How to complete this task:
Each line in the records that mentions the word "anything" needs to be listed.
Data section section start
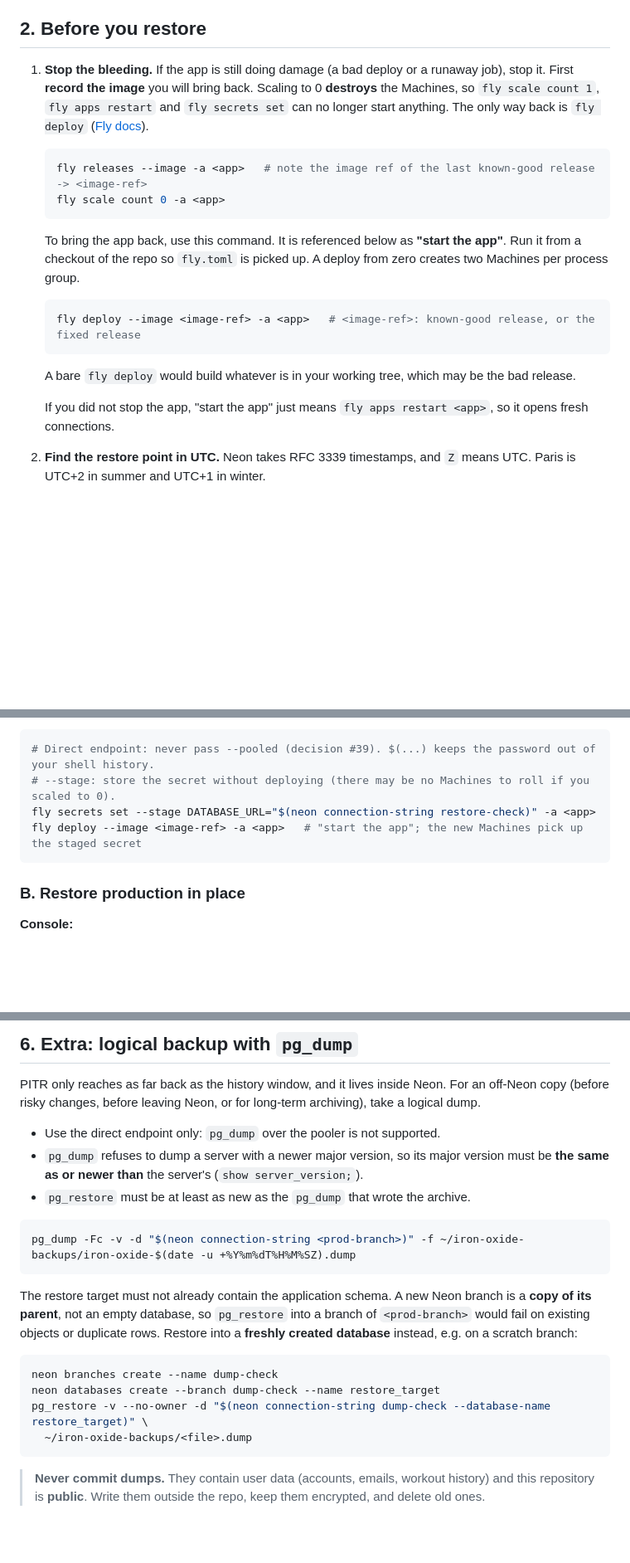
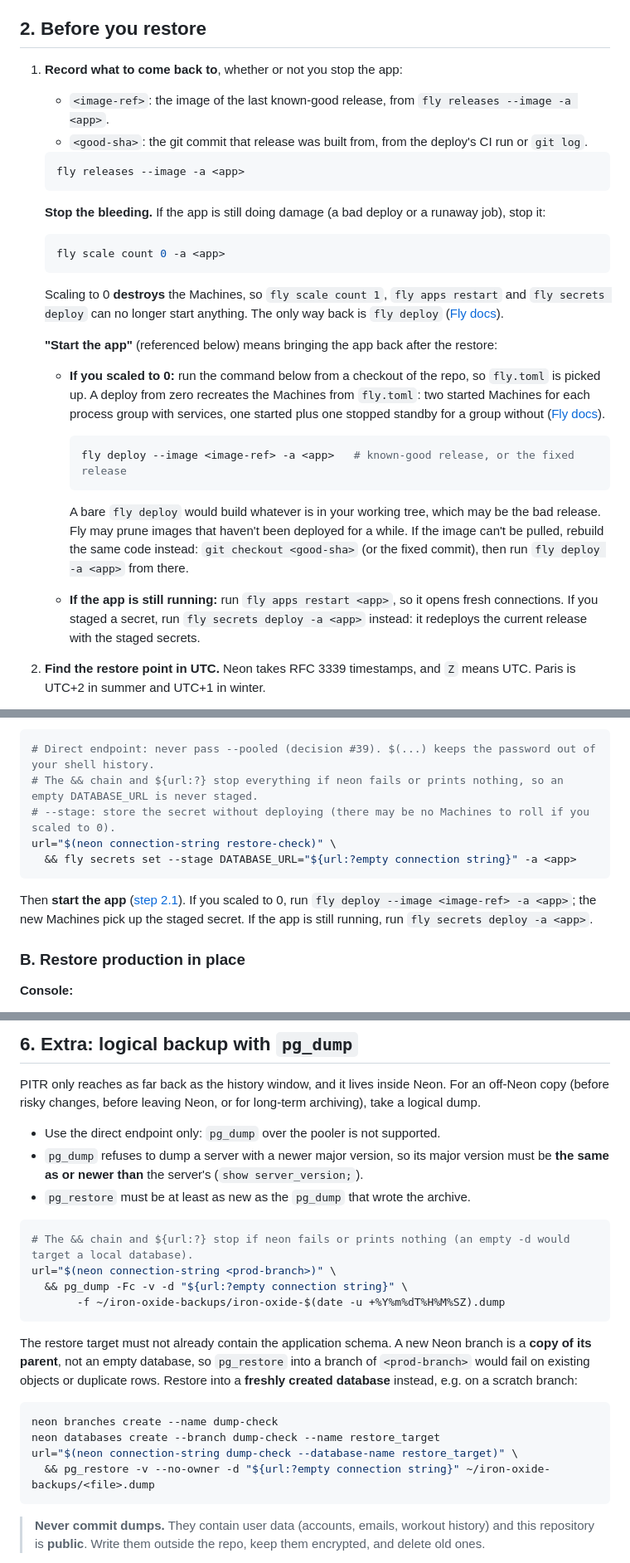
Before and after one commit to fe2o3-labs/Iron-Oxide, a Markdown page: docs/operations/backup-and-restore.md, 3 parts joined by grey strips. Shown at 83% size. GitHub-like rendering; blank space fills up the shorter version.

Commit message:
Harden restore runbook commands against empty connection strings
Abort before staging or dumping when neon connection-string fails or
prints nothing. Always record the known-good image and git SHA, rebuild
from the SHA if the image was pruned, apply staged secrets with
fly secrets deploy when the app is still running, and make the drill
cleanup account for the undeletable undo backup branch.

````diff
--- a/docs/operations/backup-and-restore.md
+++ b/docs/operations/backup-and-restore.md
@@ -42,22 +42,32 @@ Things to know:
 
 ## 2. Before you restore
 
-1. **Stop the bleeding.** If the app is still doing damage (a bad deploy or a runaway job), stop it. First **record the image** you will bring back. Scaling to 0 **destroys** the Machines, so `fly scale count 1`, `fly apps restart` and `fly secrets set` can no longer start anything. The only way back is `fly deploy` ([Fly docs](https://fly.io/docs/apps/scale-count/)).
+1. **Record what to come back to**, whether or not you stop the app:
+   - `<image-ref>`: the image of the last known-good release, from `fly releases --image -a <app>`.
+   - `<good-sha>`: the git commit that release was built from, from the deploy's CI run or `git log`.
 
    ```bash
-   fly releases --image -a <app>   # note the image ref of the last known-good release -> <image-ref>
+   fly releases --image -a <app>
+   ```
+
+   **Stop the bleeding.** If the app is still doing damage (a bad deploy or a runaway job), stop it:
+
+   ```bash
    fly scale count 0 -a <app>
    ```
 
-   To bring the app back, use this command. It is referenced below as **"start the app"**. Run it from a checkout of the repo so `fly.toml` is picked up. A deploy from zero creates two Machines per process group.
+   Scaling to 0 **destroys** the Machines, so `fly scale count 1`, `fly apps restart` and `fly secrets deploy` can no longer start anything. The only way back is `fly deploy` ([Fly docs](https://fly.io/docs/apps/scale-count/)).
 
-   ```bash
-   fly deploy --image <image-ref> -a <app>   # <image-ref>: known-good release, or the fixed release
-   ```
+   **"Start the app"** (referenced below) means bringing the app back after the restore:
 
-   A bare `fly deploy` would build whatever is in your working tree, which may be the bad release.
+   - **If you scaled to 0:** run the command below from a checkout of the repo, so `fly.toml` is picked up. A deploy from zero recreates the Machines from `fly.toml`: two started Machines for each process group with services, one started plus one stopped standby for a group without ([Fly docs](https://fly.io/docs/apps/app-availability/)).
 
-   If you did not stop the app, "start the app" just means `fly apps restart <app>`, so it opens fresh connections.
+     ```bash
+     fly deploy --image <image-ref> -a <app>   # known-good release, or the fixed release
+     ```
+
+     A bare `fly deploy` would build whatever is in your working tree, which may be the bad release. Fly may prune images that haven't been deployed for a while. If the image can't be pulled, rebuild the same code instead: `git checkout <good-sha>` (or the fixed commit), then run `fly deploy -a <app>` from there.
+   - **If the app is still running:** run `fly apps restart <app>`, so it opens fresh connections. If you staged a secret, run `fly secrets deploy -a <app>` instead: it redeploys the current release with the staged secrets.
 
 2. **Find the restore point in UTC.** Neon takes RFC 3339 timestamps, and `Z` means UTC. Paris is UTC+2 in summer and UTC+1 in winter.
    - `fly logs -a <app>` and `fly releases -a <app>`: look for the bad deploy or request. Check the timestamps' zone (a `Z` suffix means UTC) before copying them.
@@ -123,10 +133,13 @@ If only a few rows were lost and you want to keep the writes made since, don't r
 
 ```bash
 # Direct endpoint: never pass --pooled (decision #39). $(...) keeps the password out of your shell history.
+# The && chain and ${url:?} stop everything if neon fails or prints nothing, so an empty DATABASE_URL is never staged.
 # --stage: store the secret without deploying (there may be no Machines to roll if you scaled to 0).
-fly secrets set --stage DATABASE_URL="$(neon connection-string restore-check)" -a <app>
-fly deploy --image <image-ref> -a <app>   # "start the app"; the new Machines pick up the staged secret
+url="$(neon connection-string restore-check)" \
+  && fly secrets set --stage DATABASE_URL="${url:?empty connection string}" -a <app>
 ```
+
+Then **start the app** ([step 2.1](#2-before-you-restore)). If you scaled to 0, run `fly deploy --image <image-ref> -a <app>`; the new Machines pick up the staged secret. If the app is still running, run `fly secrets deploy -a <app>`.
 
 ### B. Restore production in place
 
@@ -192,7 +205,10 @@ PITR only reaches as far back as the history window, and it lives inside Neon. F
 - `pg_restore` must be at least as new as the `pg_dump` that wrote the archive.
 
 ```bash
-pg_dump -Fc -v -d "$(neon connection-string <prod-branch>)" -f ~/iron-oxide-backups/iron-oxide-$(date -u +%Y%m%dT%H%M%SZ).dump
+# The && chain and ${url:?} stop if neon fails or prints nothing (an empty -d would target a local database).
+url="$(neon connection-string <prod-branch>)" \
+  && pg_dump -Fc -v -d "${url:?empty connection string}" \
+       -f ~/iron-oxide-backups/iron-oxide-$(date -u +%Y%m%dT%H%M%SZ).dump
 ```
 
 The restore target must not already contain the application schema. A new Neon branch is a **copy of its parent**, not an empty database, so `pg_restore` into a branch of `<prod-branch>` would fail on existing objects or duplicate rows. Restore into a **freshly created database** instead, e.g. on a scratch branch:
@@ -200,8 +216,8 @@ The restore target must not already contain the application schema. A new Neon b
 ```bash
 neon branches create --name dump-check
 neon databases create --branch dump-check --name restore_target
-pg_restore -v --no-owner -d "$(neon connection-string dump-check --database-name restore_target)" \
-  ~/iron-oxide-backups/<file>.dump
+url="$(neon connection-string dump-check --database-name restore_target)" \
+  && pg_restore -v --no-owner -d "${url:?empty connection string}" ~/iron-oxide-backups/<file>.dump
 ```
 
 > **Never commit dumps.** They contain user data (accounts, emails, workout history) and this repository is **public**. Write them outside the repo, keep them encrypted, and delete old ones.
````
Also changed, not shown: other parts of docs/operations/backup-and-restore.md (+1 -1 lines).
Data section section end
Solved exercise:
-1. **Stop the bleeding.** If the app is still doing damage (a bad deploy or a runaway job), stop it. First **record the image** you will bring back. Scaling to 0 **destroys** the Machines, so `fly scale count 1`, `fly apps restart` and `fly secrets set` can no longer start anything. The only way back is `fly deploy` ([Fly docs](https://fly.io/docs/apps/scale-count/)).
+   Scaling to 0 **destroys** the Machines, so `fly scale count 1`, `fly apps restart` and `fly secrets deploy` can no longer start anything. The only way back is `fly deploy` ([Fly docs](https://fly.io/docs/apps/scale-count/)).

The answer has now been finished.